He basically wanted that thing out of his body so he just blitzed it. It was very intensive - chemotherapy and radiation therapy at the same time - but he still retained his sense of humour," she says, her voice cracking. "He was very open with the children. No secrets - they went and saw him having treatment. Together we all coped with everything. It did make us closer. But I wouldn't wish it on anybody."
While Douglas was fightling cancer, Zeta Jones was facing her own battle with bipolar disorder, which involves periods of excessive energy and extreme depression. When the tabloid press discovered that she was seeking medical help in 2011, Zeta Jones issued a statement clarifying her condition. Her openness has been applauded by charities for helping to change the perception of mental illness in society. Bipolar disorder is something Zeta Jones will deal with for the rest of her life and, in April she checked herself into hospital for treatment - something she plans to do regularly as part of her quest to stay healthy.
"[Bipolar] is something I have been dealing with for a long time," she says today. "When you get sideswiped like that [with Douglas' illness] it's an obvious trigger for your balance to be a little bit off - not sleeping, worry, stress. It's a classic trigger." She talks carefully and calmly, explaining that initially, "I never wanted to be as open about it as I was. I have a British stiff-upper-lip mentality - it wasn't something I wanted to shout from the rooftops. But when it did come to light, I know I'm not the only person who suffers with it or has to deal with it on a day-to-day basis. So if I've helped anybody by discussing bipolar or depression, that's great."
Right now, she says, she feels well. "I'm looking forward to the sunshine more. I get a bit gloomy when it's gloomy. But I'm looking forward to the sun, my kids are doing great at school. I am very happy; we live a blessed life."
Zeta Jones talks about her children with pride. "One of the best things ever is that teacher and [their friends'] mothers tell me how well-mannered they are."
Her secret? "I have a chart in the kitchen. They get stars and stickers for eating up well and doing their chores and being polite and kind. Sometimes I threaten to take a star away - they cry, 'No! Sorry, Mummy!' And when they have enough stars we go to [the American chain store] Target and they pick something out."
Zeta Jones says she cares "less and less" about striving to meet the Hollywood ideal of feminine beauty.
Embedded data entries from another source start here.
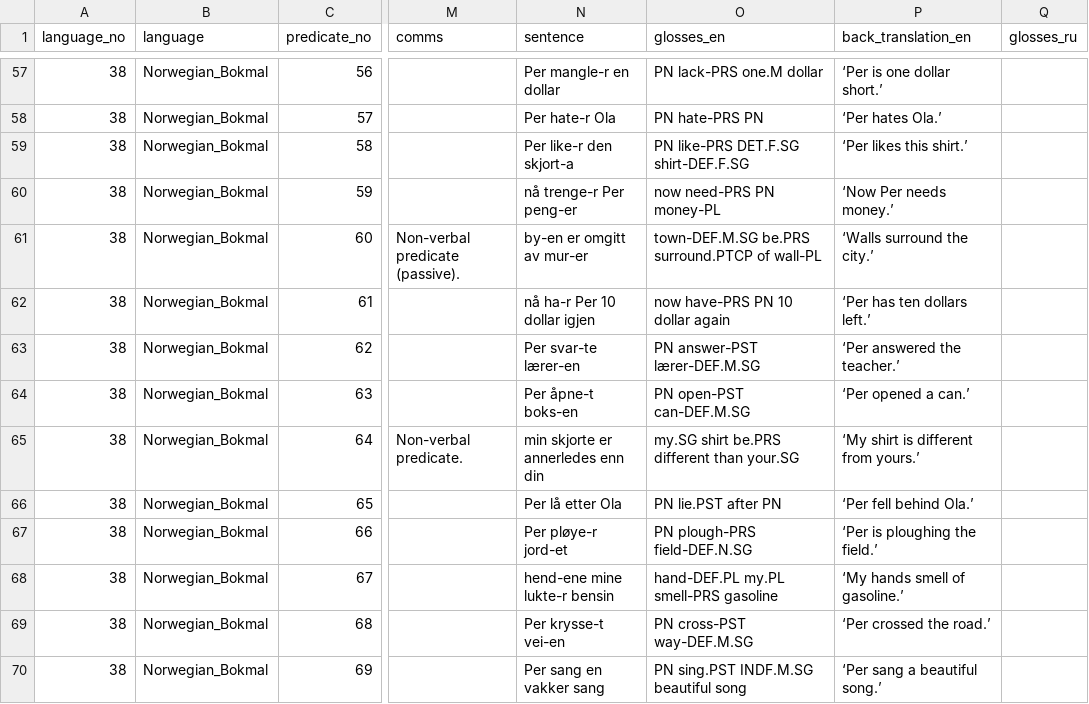
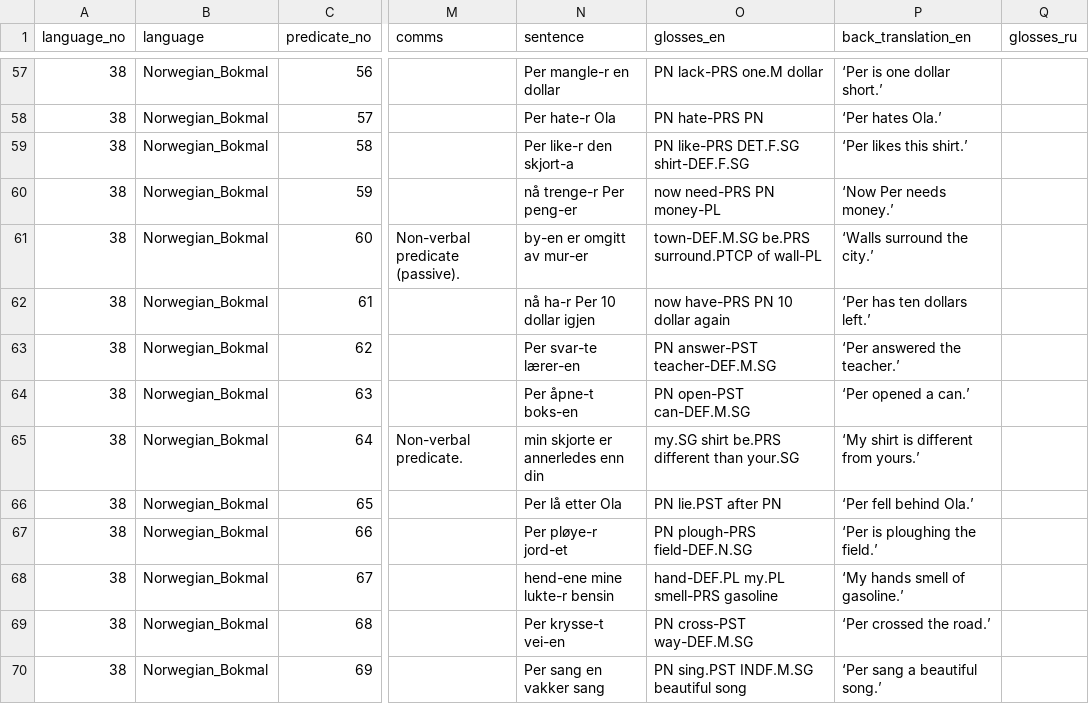
Before and after one commit to macleginn/bivaltyp, a CSV file: data/langtables/Norwegian_Bokmal_data.csv, drawn as a sheet; only a part is shown, gaps mark what is left out; the diff names each change by its address in the sheet, - before the commit and + after, or states it on an @@ line.

Commit message:
Add files via upload
Fix a typo

```diff
--- a/data/langtables/Norwegian_Bokmal_data.csv
+++ b/data/langtables/Norwegian_Bokmal_data.csv
-O63 (glosses_en): PN answer-PST lærer-DEF.M.SG
+O63 (glosses_en): PN answer-PST teacher-DEF.M.SG
```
"When I wasn't married and didn't have a family, I had nothing else to do if I wasn't working, so I'd hang out with a stylist for a day or two. Now it's like a chore. If I need a dress for an event I'll just say, 'Could you get me a dress and shoes that match? Thanks'," she says.
That said, she is trim and toned and says she enjoys exercising every day. "I have a ballet barre in my gym. I turn the music up so loud that the walls are pulsating, and I go for it for an hour. I also hula-hoop, walk on the treadmill, do the elliptical [machine]. I try to keep the whole body working. I eat like a horse - my mother still brings me Cadbury's chocolate from Britain; I do have a very healthy appetite - but I work out."
Although her priorities have changed, it would be a mistake to think that Zeta Jones has exhausted all of her ambitions.
"I haven't lost that mojo," she says. "It's not die-hard ambition like I had when I was 14 or 15 - the ambition that made me leave Wales to go to London or made me leave Britain for the States. It's not that intensity. But there is so much I haven't done yet that I want to do."
Such as? "I've always wanted to do a one-woman show in Vegas. I want to be able to paint - I am trying, but so far I am not very good at all, although it gives me such solace and peace of mind. I want to write, and I'd like to direct at some point," she says. She has bought the rights to several books - "so I have those in my back pocket".
But spending time with her children is her priority right now. "Everyone tells you it goes so quickly - and it's true. They're out of your arms and answering back before you know it."
Red 2 is at cinemas on August 29.